The problem with tactile maps is that they aren’t very portable or scalable. Fortunately, with modern technology, there are ways to make these types of maps more usable for navigation. One innovative solution is to combine tactile maps and audio maps.
Bay Area Rapid Transit is the public transportation system in the San Francisco Bay Area. With over 40 stations, more than 100 miles of track and nearly 130 million person-trips per year, it is a major component of the area’s thriving economy. And like all public transportation systems, it can be challenging to negotiate, even for the fully sighted. People with visual impairments face even more navigational challenges.
In a partnership between The Smith-Kettlewell Eye Research Institute and LightHouse, a local organization for the blind, accessible maps were created for every BART station. Produced in a spiral-binder format, these maps have both a tactile component (created with an embossing printer) and an auditory component. The auditory map uses a smart pen that, when tapped on a certain feature on the tactile map, delivers more detailed information about that feature.
Visual impairment is a spectrum.
At one end of the spectrum, people may be temporarily impaired (think eye surgery or sun blindness). Others may be progressively impaired due to a disease or simple aging, which may or may not lead to permanent impairment. Even the latter has many aspects. Some individuals may be completely blind; others may have limited vision that classifies them as “legally blind.”
Some others have a limited spectrum. Color blindness affects approximately 300 million people, although this varies widely among different demographics. The most common condition is the inability to distinguish between red and green. Clearly, this can pose problems with reading maps.
Since most people with color blindness have otherwise normal vision, this impairment is often overlooked in map design. In the U.S., however, the federal government has made efforts to make maps, and all online content, accessible to people with visual impairments, as discussed in section 508 of the Americans with Disabilities Act. The specifics of this law are beyond the scope of this piece, but it offers excellent guidelines for designing universally accessible maps.
The future is now.
Electronic maps, as we know, have diminished the importance of geographic literacy.
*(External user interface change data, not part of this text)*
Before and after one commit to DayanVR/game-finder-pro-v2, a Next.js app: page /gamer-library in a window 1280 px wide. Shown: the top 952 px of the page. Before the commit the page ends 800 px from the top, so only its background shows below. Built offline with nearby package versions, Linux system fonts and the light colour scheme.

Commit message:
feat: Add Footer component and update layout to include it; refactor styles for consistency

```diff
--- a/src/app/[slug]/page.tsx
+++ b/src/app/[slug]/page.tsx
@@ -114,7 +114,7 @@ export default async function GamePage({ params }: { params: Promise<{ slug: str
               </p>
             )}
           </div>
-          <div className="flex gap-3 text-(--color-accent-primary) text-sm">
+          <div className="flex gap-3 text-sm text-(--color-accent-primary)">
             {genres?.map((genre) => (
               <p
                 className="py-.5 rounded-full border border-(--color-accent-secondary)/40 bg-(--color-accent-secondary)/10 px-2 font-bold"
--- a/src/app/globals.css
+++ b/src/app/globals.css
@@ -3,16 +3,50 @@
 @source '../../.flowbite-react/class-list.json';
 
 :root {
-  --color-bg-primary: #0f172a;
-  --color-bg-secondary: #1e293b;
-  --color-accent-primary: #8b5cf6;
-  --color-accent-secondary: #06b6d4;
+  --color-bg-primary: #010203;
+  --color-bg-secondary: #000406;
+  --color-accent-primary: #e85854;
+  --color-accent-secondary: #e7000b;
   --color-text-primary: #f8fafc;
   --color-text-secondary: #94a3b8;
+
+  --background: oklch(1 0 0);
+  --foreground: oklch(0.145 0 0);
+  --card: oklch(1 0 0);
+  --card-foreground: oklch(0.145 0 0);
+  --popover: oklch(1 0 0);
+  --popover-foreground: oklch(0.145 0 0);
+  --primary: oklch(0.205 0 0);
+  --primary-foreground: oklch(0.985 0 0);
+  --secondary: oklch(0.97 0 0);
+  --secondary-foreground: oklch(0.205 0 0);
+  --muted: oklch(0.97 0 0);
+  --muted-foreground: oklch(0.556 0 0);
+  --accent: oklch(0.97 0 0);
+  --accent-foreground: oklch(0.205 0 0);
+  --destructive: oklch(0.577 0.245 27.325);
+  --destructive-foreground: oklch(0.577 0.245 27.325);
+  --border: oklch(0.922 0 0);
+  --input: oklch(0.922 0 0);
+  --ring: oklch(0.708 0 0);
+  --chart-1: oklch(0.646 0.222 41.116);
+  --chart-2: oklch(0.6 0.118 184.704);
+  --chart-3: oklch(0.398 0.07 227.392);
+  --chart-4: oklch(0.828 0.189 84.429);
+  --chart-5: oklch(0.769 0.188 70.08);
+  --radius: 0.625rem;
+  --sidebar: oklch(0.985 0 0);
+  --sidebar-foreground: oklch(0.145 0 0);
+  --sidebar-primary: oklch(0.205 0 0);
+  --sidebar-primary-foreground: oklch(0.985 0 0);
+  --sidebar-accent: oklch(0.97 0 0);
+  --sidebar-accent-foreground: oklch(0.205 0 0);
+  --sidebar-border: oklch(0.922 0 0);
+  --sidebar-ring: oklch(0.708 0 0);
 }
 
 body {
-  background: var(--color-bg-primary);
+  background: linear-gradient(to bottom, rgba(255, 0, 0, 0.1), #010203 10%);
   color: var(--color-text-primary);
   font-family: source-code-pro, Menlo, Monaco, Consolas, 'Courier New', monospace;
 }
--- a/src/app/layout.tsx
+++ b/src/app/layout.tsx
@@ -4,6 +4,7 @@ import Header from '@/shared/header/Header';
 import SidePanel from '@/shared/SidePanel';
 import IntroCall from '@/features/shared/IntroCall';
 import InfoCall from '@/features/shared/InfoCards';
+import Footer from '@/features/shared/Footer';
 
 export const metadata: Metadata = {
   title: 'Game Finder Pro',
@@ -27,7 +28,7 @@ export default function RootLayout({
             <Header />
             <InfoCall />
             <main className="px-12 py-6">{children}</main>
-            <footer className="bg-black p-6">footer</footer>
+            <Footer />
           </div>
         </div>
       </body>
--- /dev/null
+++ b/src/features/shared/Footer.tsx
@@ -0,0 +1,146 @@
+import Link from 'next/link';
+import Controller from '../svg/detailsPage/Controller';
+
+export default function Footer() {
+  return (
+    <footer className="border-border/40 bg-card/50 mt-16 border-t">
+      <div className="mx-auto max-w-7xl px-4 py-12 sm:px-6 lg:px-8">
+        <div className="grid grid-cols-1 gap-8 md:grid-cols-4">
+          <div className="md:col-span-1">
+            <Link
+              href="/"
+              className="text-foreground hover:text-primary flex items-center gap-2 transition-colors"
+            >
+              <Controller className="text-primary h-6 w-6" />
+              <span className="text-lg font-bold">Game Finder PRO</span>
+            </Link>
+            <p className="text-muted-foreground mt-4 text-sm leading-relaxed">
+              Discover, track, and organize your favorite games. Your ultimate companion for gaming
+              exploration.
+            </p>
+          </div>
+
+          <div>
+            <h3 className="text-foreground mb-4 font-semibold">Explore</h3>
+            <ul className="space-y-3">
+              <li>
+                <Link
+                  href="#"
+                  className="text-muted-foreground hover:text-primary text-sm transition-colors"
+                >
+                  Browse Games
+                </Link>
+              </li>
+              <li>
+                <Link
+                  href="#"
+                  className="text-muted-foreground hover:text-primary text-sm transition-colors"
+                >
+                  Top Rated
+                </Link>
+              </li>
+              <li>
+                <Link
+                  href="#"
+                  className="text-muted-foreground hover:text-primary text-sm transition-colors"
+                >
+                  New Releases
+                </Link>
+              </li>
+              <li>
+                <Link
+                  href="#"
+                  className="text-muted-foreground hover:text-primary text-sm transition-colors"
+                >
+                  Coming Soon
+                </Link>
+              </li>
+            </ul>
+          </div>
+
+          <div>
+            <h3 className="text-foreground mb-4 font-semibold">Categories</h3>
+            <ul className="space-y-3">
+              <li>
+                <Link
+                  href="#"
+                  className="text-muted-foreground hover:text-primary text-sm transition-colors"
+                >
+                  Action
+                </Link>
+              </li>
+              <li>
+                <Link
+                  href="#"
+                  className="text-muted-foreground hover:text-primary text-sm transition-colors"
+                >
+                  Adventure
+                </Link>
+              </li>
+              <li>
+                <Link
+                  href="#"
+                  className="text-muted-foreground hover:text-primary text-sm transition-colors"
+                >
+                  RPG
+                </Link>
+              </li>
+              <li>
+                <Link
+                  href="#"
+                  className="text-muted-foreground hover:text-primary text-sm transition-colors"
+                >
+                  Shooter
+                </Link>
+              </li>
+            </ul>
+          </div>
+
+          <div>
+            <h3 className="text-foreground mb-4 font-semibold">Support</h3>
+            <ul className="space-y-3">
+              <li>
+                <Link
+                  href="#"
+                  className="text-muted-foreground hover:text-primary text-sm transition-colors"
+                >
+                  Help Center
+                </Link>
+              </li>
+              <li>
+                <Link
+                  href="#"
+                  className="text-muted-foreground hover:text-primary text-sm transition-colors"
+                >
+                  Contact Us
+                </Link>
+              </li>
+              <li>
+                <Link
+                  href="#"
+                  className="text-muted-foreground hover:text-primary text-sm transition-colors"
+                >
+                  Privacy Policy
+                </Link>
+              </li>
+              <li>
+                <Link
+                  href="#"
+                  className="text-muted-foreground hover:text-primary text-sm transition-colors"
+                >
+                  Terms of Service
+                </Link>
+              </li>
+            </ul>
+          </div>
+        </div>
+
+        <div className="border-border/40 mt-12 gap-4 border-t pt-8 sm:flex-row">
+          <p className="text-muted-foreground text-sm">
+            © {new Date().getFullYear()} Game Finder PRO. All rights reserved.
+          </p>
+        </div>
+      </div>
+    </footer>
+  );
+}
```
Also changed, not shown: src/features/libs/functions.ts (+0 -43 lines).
We can pick up our phone, say an address, tap a few icons, then just follow directions. Teaching map literacy to the fully-sighted can be challenging enough, but to the visually impaired it can be even more challenging.
All of these apps require training, both in the interface and simple map use. Even using tactile maps requires learning how to orient and use the map. As a fully-sighted person, I have touched many tactile maps, but have never actually closed my eyes and tried to use one.
Fortunately, there are many dedicated people conducting research and deploying solutions. What impresses me, and what is most encouraging, is how much work is being done at the primary school level. Children, of course, are our future, and instilling geographic literacy in them is essential to an informed and civil society. One of the richest sites to discover the many ways that geography and mapping is being taught to youngsters is at the Perkins School for the Blind, in Watertown, Mass. This page links to many ongoing efforts and is a great source for further research.
In any effort to discuss mapping for people of all abilities, we ultimately have to ask, “Why does this matter?” Economically, an empowered citizenry leads to a more productive society. The more people who can get to work and school, seek out new opportunities, travel securely and make new discoveries, the stronger our collective community will be. But above all, it is the right thing to do. To leave others behind is to leave ourselves behind.